My grandson is here! Healthy and perfect. Not ‘practically perfect’ as was Mary Poppins, but straight-up perfect. Use of that word might be the first thing I learned in my promotion to grandparent. Unconditional love flows and fills freely from me like a perpetual fountain. There is no need for caveat. He is, like all babies, perfect. Does this sound like unabashed happiness? It is, and it is my hope every baby would be thought of in similar fashion. Gushy sentiment is also acceptable in grandparenting.

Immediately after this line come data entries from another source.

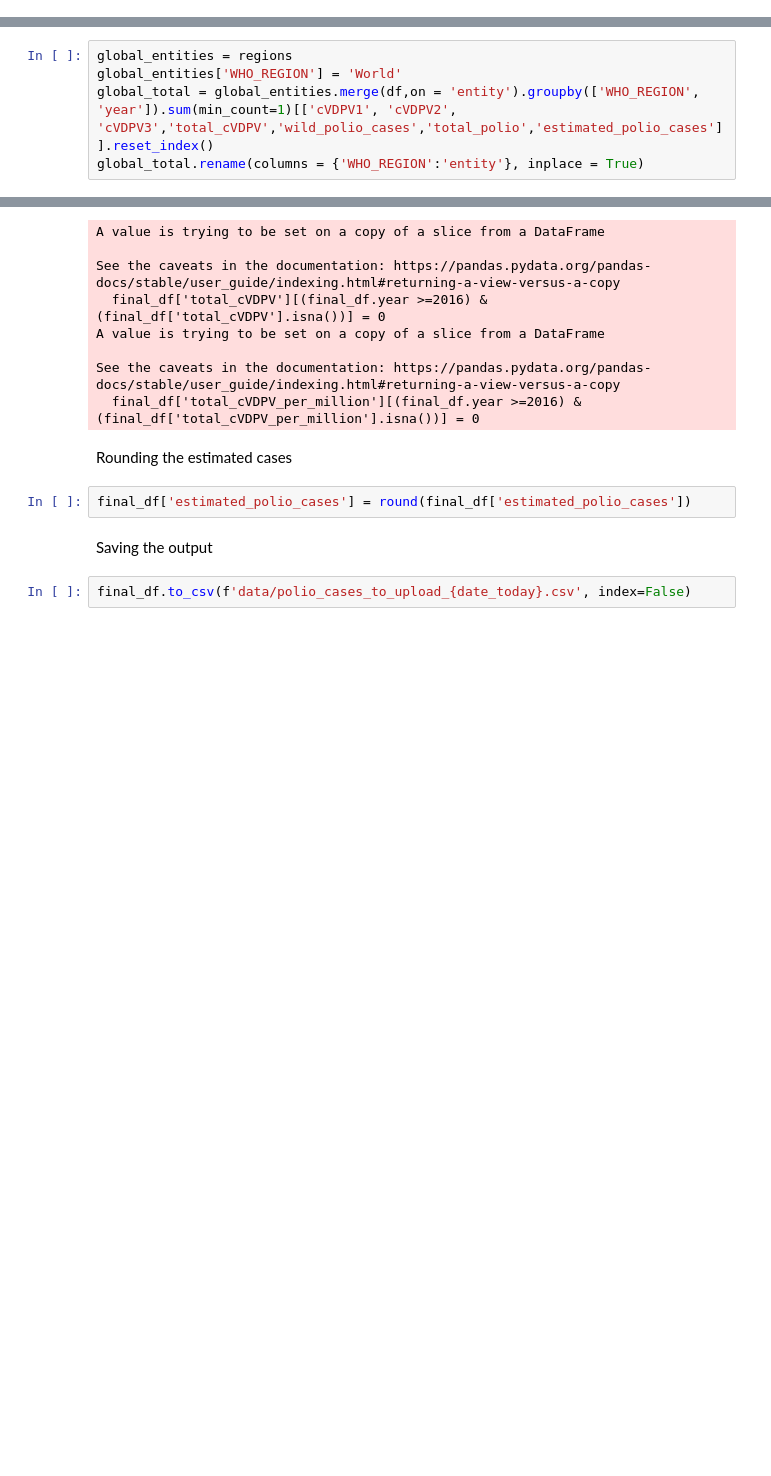
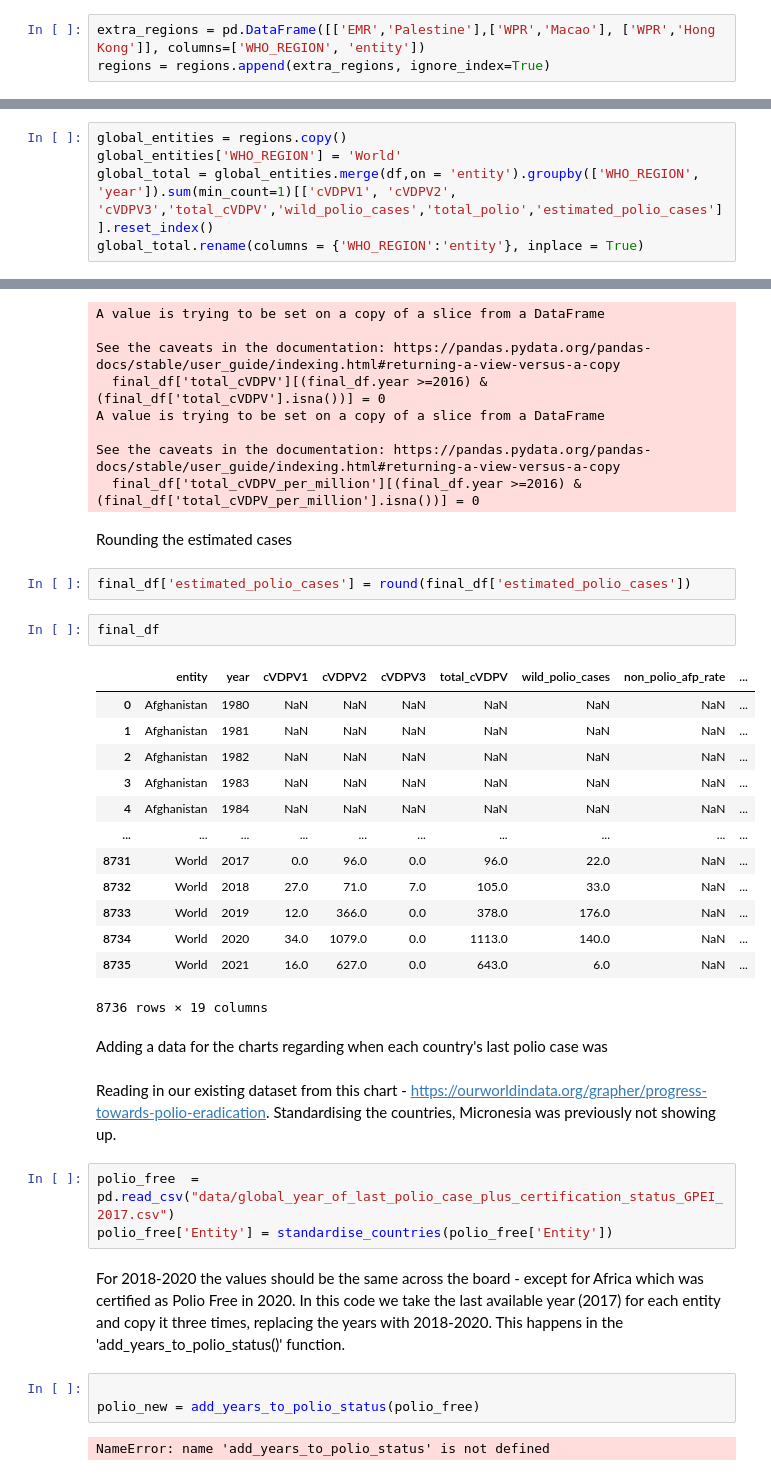
Before and after one commit to owid/notebooks, a Jupyter notebook: FionaSpooner/polio_cases/combine_polio_data.ipynb, the cells around one changed output, grey strips where cells are left out. Cells and saved outputs as stored; diff of their text form; blank space fills up the shorter version.

Commit message:
refactor(polio_cases): adding code for charts looking at polio status, last polio cases and adding comments

```diff
--- a/FionaSpooner/polio_cases/combine_polio_data.ipynb
+++ b/FionaSpooner/polio_cases/combine_polio_data.ipynb
@@ -87,6 +87,9 @@ who_melt_all
 | 7758 | Zambia | 1980 | 276.0 |
 | 7759 | Zimbabwe | 1980 | 32.0 |
 7760 rows × 3 columns
+# %%
+extra_regions = pd.DataFrame([['EMR','Palestine'],['WPR','Macao'], ['WPR','Hong Kong']], columns=['WHO_REGION', 'entity'])
+regions = regions.append(extra_regions, ignore_index=True)
 # %% [markdown]
 Filtering out data from after 2000.
 # %%
@@ -328,7 +320,7 @@ regional_total.rename(columns = {'WHO_REGION':'entity'}, inplace = True)
 # %% [markdown]
 Adding a global total
 # %%
-global_entities = regions
+global_entities = regions.copy()
 global_entities['WHO_REGION'] = 'World'
 global_total = global_entities.merge(df,on = 'entity').groupby(['WHO_REGION', 'year']).sum(min_count=1)[['cVDPV1', 'cVDPV2', 'cVDPV3','total_cVDPV','wild_polio_cases','total_polio','estimated_polio_cases']].reset_index()
 global_total.rename(columns = {'WHO_REGION':'entity'}, inplace = True)
@@ -397,7 +369,33 @@ See the caveats in the documentation: https://pandas.pydata.org/pandas-docs/stab
 Rounding the estimated cases
 # %%
 final_df['estimated_polio_cases'] = round(final_df['estimated_polio_cases'])
-# %% [markdown]
-Saving the output
-# %%
-final_df.to_csv(f'data/polio_cases_to_upload_{date_today}.csv', index=False)
+# %%
+final_df
+# %% [output]
+|  | entity | year | cVDPV1 | cVDPV2 | cVDPV3 | total_cVDPV | wild_polio_cases | non_polio_afp_rate | ... |
+| 0 | Afghanistan | 1980 | NaN | NaN | NaN | NaN | NaN | NaN | ... |
+| 1 | Afghanistan | 1981 | NaN | NaN | NaN | NaN | NaN | NaN | ... |
+| 2 | Afghanistan | 1982 | NaN | NaN | NaN | NaN | NaN | NaN | ... |
+| 3 | Afghanistan | 1983 | NaN | NaN | NaN | NaN | NaN | NaN | ... |
+| 4 | Afghanistan | 1984 | NaN | NaN | NaN | NaN | NaN | NaN | ... |
+| ... | ... | ... | ... | ... | ... | ... | ... | ... | ... |
+| 8731 | World | 2017 | 0.0 | 96.0 | 0.0 | 96.0 | 22.0 | NaN | ... |
+| 8732 | World | 2018 | 27.0 | 71.0 | 7.0 | 105.0 | 33.0 | NaN | ... |
+| 8733 | World | 2019 | 12.0 | 366.0 | 0.0 | 378.0 | 176.0 | NaN | ... |
+| 8734 | World | 2020 | 34.0 | 1079.0 | 0.0 | 1113.0 | 140.0 | NaN | ... |
+| 8735 | World | 2021 | 16.0 | 627.0 | 0.0 | 643.0 | 6.0 | NaN | ... |
+8736 rows × 19 columns
+# %% [markdown]
+Adding a data for the charts regarding when each country's last polio case was
+# %% [markdown]
+Reading in our existing dataset from this chart - https://ourworldindata.org/grapher/progress-towards-polio-eradication. Standardising the countries, Micronesia was previously not showing up.
+# %%
+polio_free  = pd.read_csv("data/global_year_of_last_polio_case_plus_certification_status_GPEI_2017.csv")
+polio_free['Entity'] = standardise_countries(polio_free['Entity'])
+# %% [markdown]
+For 2018-2020 the values should be the same across the board - except for Africa which was certified as Polio Free in 2020. In this code we take the last available year (2017) for each entity and copy it three times, replacing the years with 2018-2020. This happens in the 'add_years_to_polio_status()' function.
+# %%
+
+polio_new = add_years_to_polio_status(polio_free)
+# %% [output]
+NameError: name 'add_years_to_polio_status' is not defined
```
Also changed, not shown: parts of 17 cells of this notebook, 9 other files.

My g-parenting journey didn’t start off gushy. We arrived in time to wish our daughter and son-in-law good luck, and hugged her belly one last time, as they headed to the hospital to transform from a couple to a family. I knew I would be concerned for her and the baby during delivery, but it was a heavier weight than I expected. The phrase, healthy mom and healthy babytook on deeper meaning. I held her in my mind and my heart as the hours dragged along with the occasional update text. After more than twenty hours, I said to my husband, “I know he is born. They want to text us, but they can’t-they are enveloped in a fog of love where time has stood still.” He hoped the same and when fifteen minutes later photos of the trio arrived, relief washed my mind and joy flooded my heart. The happiness gates flung open.
We drove to the hospital. In the lobby with my son-in-law’s parents stood four grandparents-edgy and excited. Finally, we received the text with the room number, telling us to come up even while the hospital speaker announced visiting hours were over. The baby in his daddy’s arms, my daughter resting in the hospital bed, four beaming grandparents-it was prayer, said and answered. It was, using Van Morrison’s words, “warm love”.
We took turns-after washing our hands-holding our grandson, saying our first hello. When I held him, I felt a joy I didn’t realize existed. An unknown need filled to the brim. In the room, there was deep sense of togetherness, a bond of common purpose to love and care for this child, for the remainder of our lives.
Oh, that every baby born should be so welcomed. I went to sleep with that thought and awoke the next day musing on the many promotions this baby brought to his family: mommy, daddy, grandparent for Dan and me, aunt and uncle for the siblings and in-laws, and a newly minted cousin. We were transformed. Those first days were heady, imprinting him into heart and soul.
We stayed two days after the new family came home. Two days of laundry, cooking, and dog walking. Two days of gazing at our grandson, breathing in his freshness, and occasionally hearing his soft newborn cry. And two days of watching my husband, a baby guy, show his tenderness. Dan’s strong six-foot frame was nothing but gentleness while he held his grandson for hour after hour. His countenance was calming for all of us. Taking our leave from the newly formed family was eased because I would return a week later and Dan six weeks later, each of us getting an opportunity to help our daughter and son-in-law as well as time to be with our grandson.
Driving home past one of many upstate New York’s ice cream stands, I noted that grandparenting reminded me of when I was a kid getting a scoop of my favorite ice cream, vanilla fudge swirl. All I wanted were the goodie parts, the thick creamy fudge with a hint of the vanilla. That’s g-parenting, feasting on the bits you like, skipping what you don’t. Happiness and attachment without the intensity of parenthood, along with a renewed appreciation of the miracle of life. These are the goodie parts.